Free time by Maximilian Mann
Edition: Original print, 10 copies.
Authentication: Numbered certificate signed by the artist, invoice.
Technique: Museum quality fine art print.
Colour: UltraChrome K3 pigment inks.
Media: Hahnemühle, FineArt Baryta 300g paper.
Print: Photo with white surround.
Framing: Mounted on Dibond® with recessed frame, Floater frame.
€ 553.89 – € 1195.54 inc. VAT
Method of payment: Secure card payment via our partner Stripe, Paypal, bank transfer.
Lead time prior to shipping: 7 days for a print, 15 days for a framed print.
Delivery: To your home address or a collection point. Almost anywhere worldwide.
Delivery fee: Free, small charge for certain destinations.
Durability: Colour stability, indoor UV resistance thanks to mineral pigment inks encapsulated in resin projected on a 100% Alpha cellulose backing.
Lifespan: 75 years without deterioration with normal indoor exposure. Results of tests carried out in independent laboratories.
Maintenance: Stable ambient surroundings recommended for the work. Avoid variations in temperature and humidity. Avoid direct sunlight.
Recommended humidity level: 35 to 65%.
Recommended temperature: 10 to 30°C.
Standards and certification: Acid and lignin-free. Standard ISO 9706 long life.
About the artist
Maximilian Mann (1992) grew up in Kassel, Germany. In his photographic work he addresses global environmental issues and the resulting consequences. Maximilian won prizes at the World Press Photo Award 2020 (2nd Prize, Category Environment), Feature Shoot Emerging Photography Awards 2019 (Winner), Felix Schoeller Newcomer Award 2019 (Winner) and the College Photographer of the Year – Award (silver) among others. He was nominated for the Voice OFF Award, the Sony World Photography Awards and the W. Eugene Smith Student Grant among many others. Maximilian Mann is a founding member of DOCKS-Collective.
More about Maximilian Mann
How did you choose your means of expression?
Photography is a very good way for me to meet people and learn from them. Not from a desk, but in real life. I can meet people I would never have met without photography. This has led to an incredible number of great encounters.
How does a work session take shape?
To begin with there is a lot of research. The part involving photography follows. For the work “Fading Flamingos” I went to Iran three times, about 8 weeks in total. Editing and sequencing is also an important part of the work.
Can you explain to me how your work has evolved since starting out?
In the beginning my visual strategy evolved quite naturally. I didn’t think too much about it at first and just started. Over time, I found a visual approach. I still remember the first time I went to the lake. Actually, it was deserted. Completely quiet with no birds or cars. I wanted to convey this silence in the pictures.

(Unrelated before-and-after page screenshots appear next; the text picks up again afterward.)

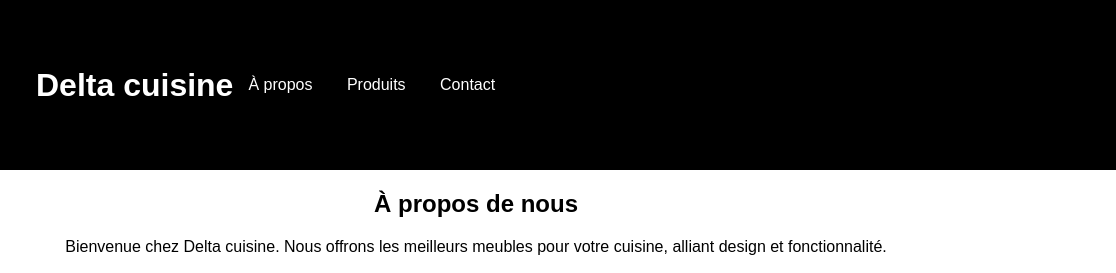
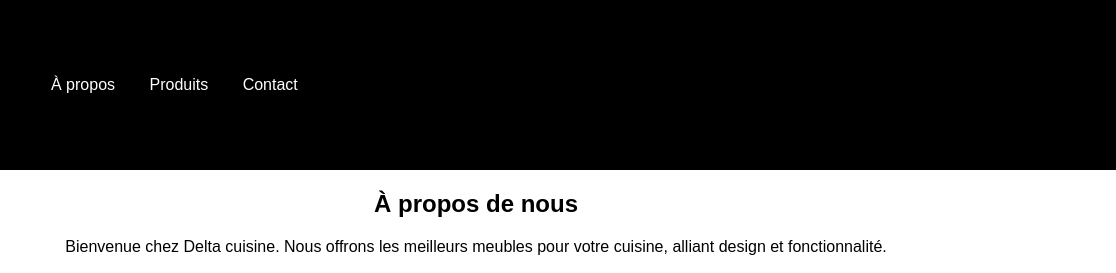
Before and after one commit to Mellitii/test_A, a plain HTML site: page index.html in a window 1280 px wide. Shown: the top 273 px of the page, 164-1280 px from the left. Drawn offline with Linux system fonts and the light colour scheme.

Commit message:
index.html

```diff
--- a/index.html
+++ b/index.html
@@ -46,7 +46,6 @@
     <header>
         <div class="header-content">
         <img src="logo.jpg" alt="Logo Delta Cuisine">
-        <h1>Delta cuisine</h1>
         <nav>
             <a href="#about">À propos</a>
             <a href="#products">Produits</a>
```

Do your origins and culture play a role in the works that you produce?
Of course. I am visually and mentally influenced by my fellow human beings. There is no doubt, even the choice of topics has something to do with experience and education. We are all very much influenced by our environment.
Which events have influenced you most?
I think it is a combination of many events. Photography festivals like Rencontres d’Arles are important to me, but also workshops at universities or just discussions about photo projects, whether in book form or simply online.
What are your sources of inspiration?
Of course, my collective – DOCKS Collective. We work very closely together and support each other in all matters. This creates a lot of trust and inspiration.
Are there any anecdotes that enable the genesis of your work to be understood?
I think the environment is the main topic for my generation. That’s why it was important for me to do a project that deals with an environmental disaster. I was surprised that I hadn’t heard about the issues at Lake Urmia. I wanted to know more about it and in September 2018 I travelled to the lake for the first time.
ON A MORE
Are your works more of a dialogue, a trace or a denunciation?
I always try to talk with the protagonists. I think trust and honesty are extremely important. With my work I do not want to present a finished opinion to the audience, but rather ask questions.
Do you wish to make viewers wonder or do you prefer to question them?
I want to make the viewer wonder. I don’t want to just give simple answers. I want the images to weave themselves into a complex series. It would be best if the audience is more interested in the topic after looking at the pictures.
How would you compare your last work with the next?
Thematically, I would definitely like to continue working on aspects of the climate crisis.
What are your current and future projects?
After my work about Lake Urmia in Iran, I started working on the yurt districts around Ulan Batar in Mongolia. Here, too, the environmental problem and climate crisis are closely linked to the topic. But Corona stopped everything for me. For photographers this is of course a difficult situation. As soon as it is possible to travel again, I will continue with the new project in Mongolia.
Do you have anything else to add? I’ll let you have the last word…
Thank you for the interview and the interest in my work.